**Work instructions:** For each entry, output its words exactly and leave any picture behind.
(Source data begins)
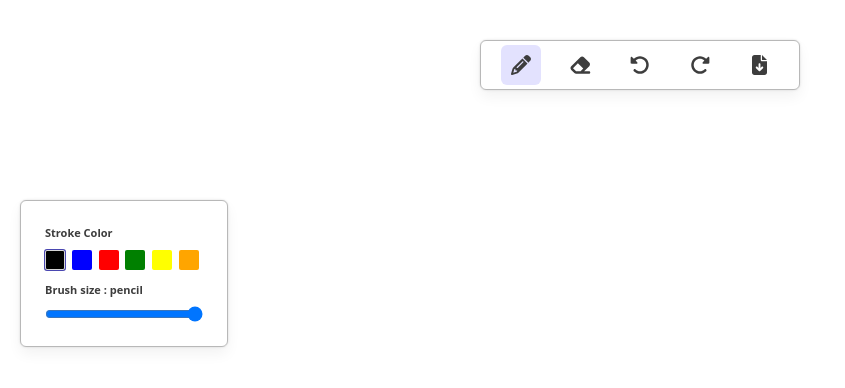
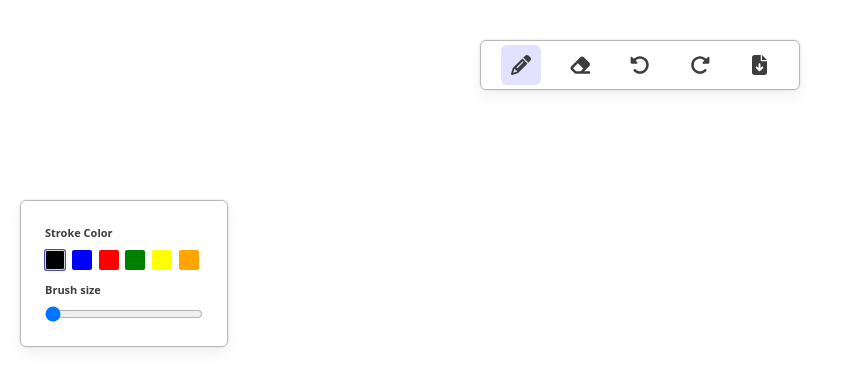
Before and after one commit to srivenkat13/dboard, a Next.js app: page / in a window 1280 px wide. Shown: the top 388 px of the page, without its empty margins (0-845 px from the left). Built offline with nearby package versions, Linux system fonts and the light colour scheme.

Commit message:
add draw to canvas

```diff
--- a/src/components/Board/index.js
+++ b/src/components/Board/index.js
@@ -1,12 +1,27 @@
-import { useEffect, useRef } from "react";
+import { useLayoutEffect, useEffect, useRef } from "react";
 import { useSelector } from "react-redux";
 
 const Board = () => {
   const canvasRef = useRef(null);
+  const shouldDraw = useRef(false);
   const activeMenuItem = useSelector((state) => state.menu.activeMenuItem);
   const { color, size } = useSelector((state) => state.toolbar[activeMenuItem]);
 
+  //update canvas
   useEffect(() => {
+    if (!canvasRef.current) return;
+    const canvas = canvasRef.current;
+    const context = canvas.getContext("2d");
+
+    const changeConfig = () => {
+      context.strokeStyle = color;
+      context.lineWidth = size;
+    };
+    changeConfig();
+  }, [color, size]);
+
+  //Before paint happens
+  useLayoutEffect(() => {
     if (!canvasRef.current) return;
     const canvas = canvasRef.current;
     const context = canvas.getContext("2d");
@@ -15,6 +30,36 @@ const Board = () => {
     canvas.width = window.innerWidth;
     canvas.height = window.innerHeight;
 
+    const beginPath = (x, y) => {
+      context.beginPath();
+      context.moveTo(x, y);
+    };
+    const drawLine = (x, y) => {
+      context.lineTo(x, y);
+      context.stroke();
+    };
+
+    const handleMouseDown = (e) => {
+      shouldDraw.current = true;
+      beginPath(e.clientX, e.clientY);
+    };
+    const handleMouseMove = (e) => {
+      if (!shouldDraw.current) return;
+      drawLine(e.clientX, e.clientY);
+    };
+    const handleMouseUp = (e) => {
+      shouldDraw.current = false;
+    };
+
+    canvas.addEventListener("mousedown", handleMouseDown);
+    canvas.addEventListener("mousemove", handleMouseMove);
+    canvas.addEventListener("mouseup", handleMouseUp);
+
+    return () => {
+      canvas.removeEventListener("mousedown", handleMouseDown);
+      canvas.removeEventListener("mousemove", handleMouseMove);
+      canvas.removeEventListener("mouseup", handleMouseUp);
+    };
   }, []);
   console.log(activeMenuItem, color, size);
   return <canvas ref={canvasRef}></canvas>;
--- a/src/components/Toolbar/index.js
+++ b/src/components/Toolbar/index.js
@@ -5,10 +5,9 @@ import { COLORS, MENU_ITEMS } from "@/constants";
 import { changeBrushSize, changeColor } from "@/slice/toolbarSlice";
 
 const Toolbar = () => {
-
   const dispatch = useDispatch();
   const activeMenuItem = useSelector((state) => state.menu.activeMenuItem);
-  const { color } = useSelector((state) => state.toolbar[activeMenuItem]);
+  const { color, size } = useSelector((state) => state.toolbar[activeMenuItem]);
   const showColorPanel = activeMenuItem === MENU_ITEMS.PENCIL;
 
   const updateBrushSize = (e) => {
@@ -84,15 +83,18 @@ const Toolbar = () => {
       )}
 
       <div className={styles.toolItems}>
-        <h4 className={styles.toolText}>Brush size : {activeMenuItem}</h4>
+        <h4 className={styles.toolText}>
+        {showColorPanel ? "Brush" : "Eraser"} size
+        </h4>
         <div className={styles.itemContainer}>
           <input
             className={styles.slider}
             type="range"
-            min={2}
-            max={20}
-            step={2}
+            min={1}
+            max={10}
+            step={1}
             onChange={updateBrushSize}
+            value={size}
           />
         </div>
       </div>
--- a/src/slice/toolbarSlice.js
+++ b/src/slice/toolbarSlice.js
@@ -4,7 +4,7 @@ import { COLORS, MENU_ITEMS } from "@/constants";
 const initialState = {
   [MENU_ITEMS.PENCIL]: {
     color: COLORS.BLACK,
-    size: 4,
+    size: 1,
   },
   [MENU_ITEMS.ERASER]: {
     color: COLORS.WHITE,
```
(Source data ends)
**Task result:**
Before and after one commit to srivenkat13/dboard, a Next.js app: page / in a window 1280 px wide. Shown: the top 388 px of the page, without its empty margins (0-845 px from the left). Built offline with nearby package versions, Linux system fonts and the light colour scheme.

Commit message:
add draw to canvas

```diff
--- a/src/components/Board/index.js
+++ b/src/components/Board/index.js
@@ -1,12 +1,27 @@
-import { useEffect, useRef } from "react";
+import { useLayoutEffect, useEffect, useRef } from "react";
 import { useSelector } from "react-redux";
 
 const Board = () => {
   const canvasRef = useRef(null);
+  const shouldDraw = useRef(false);
   const activeMenuItem = useSelector((state) => state.menu.activeMenuItem);
   const { color, size } = useSelector((state) => state.toolbar[activeMenuItem]);
 
+  //update canvas
   useEffect(() => {
+    if (!canvasRef.current) return;
+    const canvas = canvasRef.current;
+    const context = canvas.getContext("2d");
+
+    const changeConfig = () => {
+      context.strokeStyle = color;
+      context.lineWidth = size;
+    };
+    changeConfig();
+  }, [color, size]);
+
+  //Before paint happens
+  useLayoutEffect(() => {
     if (!canvasRef.current) return;
     const canvas = canvasRef.current;
     const context = canvas.getContext("2d");
@@ -15,6 +30,36 @@ const Board = () => {
     canvas.width = window.innerWidth;
     canvas.height = window.innerHeight;
 
+    const beginPath = (x, y) => {
+      context.beginPath();
+      context.moveTo(x, y);
+    };
+    const drawLine = (x, y) => {
+      context.lineTo(x, y);
+      context.stroke();
+    };
+
+    const handleMouseDown = (e) => {
+      shouldDraw.current = true;
+      beginPath(e.clientX, e.clientY);
+    };
+    const handleMouseMove = (e) => {
+      if (!shouldDraw.current) return;
+      drawLine(e.clientX, e.clientY);
+    };
+    const handleMouseUp = (e) => {
+      shouldDraw.current = false;
+    };
+
+    canvas.addEventListener("mousedown", handleMouseDown);
+    canvas.addEventListener("mousemove", handleMouseMove);
+    canvas.addEventListener("mouseup", handleMouseUp);
+
+    return () => {
+      canvas.removeEventListener("mousedown", handleMouseDown);
+      canvas.removeEventListener("mousemove", handleMouseMove);
+      canvas.removeEventListener("mouseup", handleMouseUp);
+    };
   }, []);
   console.log(activeMenuItem, color, size);
   return <canvas ref={canvasRef}></canvas>;
--- a/src/components/Toolbar/index.js
+++ b/src/components/Toolbar/index.js
@@ -5,10 +5,9 @@ import { COLORS, MENU_ITEMS } from "@/constants";
 import { changeBrushSize, changeColor } from "@/slice/toolbarSlice";
 
 const Toolbar = () => {
-
   const dispatch = useDispatch();
   const activeMenuItem = useSelector((state) => state.menu.activeMenuItem);
-  const { color } = useSelector((state) => state.toolbar[activeMenuItem]);
+  const { color, size } = useSelector((state) => state.toolbar[activeMenuItem]);
   const showColorPanel = activeMenuItem === MENU_ITEMS.PENCIL;
 
   const updateBrushSize = (e) => {
@@ -84,15 +83,18 @@ const Toolbar = () => {
       )}
 
       <div className={styles.toolItems}>
-        <h4 className={styles.toolText}>Brush size : {activeMenuItem}</h4>
+        <h4 className={styles.toolText}>
+        {showColorPanel ? "Brush" : "Eraser"} size
+        </h4>
         <div className={styles.itemContainer}>
           <input
             className={styles.slider}
             type="range"
-            min={2}
-            max={20}
-            step={2}
+            min={1}
+            max={10}
+            step={1}
             onChange={updateBrushSize}
+            value={size}
           />
         </div>
       </div>
--- a/src/slice/toolbarSlice.js
+++ b/src/slice/toolbarSlice.js
@@ -4,7 +4,7 @@ import { COLORS, MENU_ITEMS } from "@/constants";
 const initialState = {
   [MENU_ITEMS.PENCIL]: {
     color: COLORS.BLACK,
-    size: 4,
+    size: 1,
   },
   [MENU_ITEMS.ERASER]: {
     color: COLORS.WHITE,
```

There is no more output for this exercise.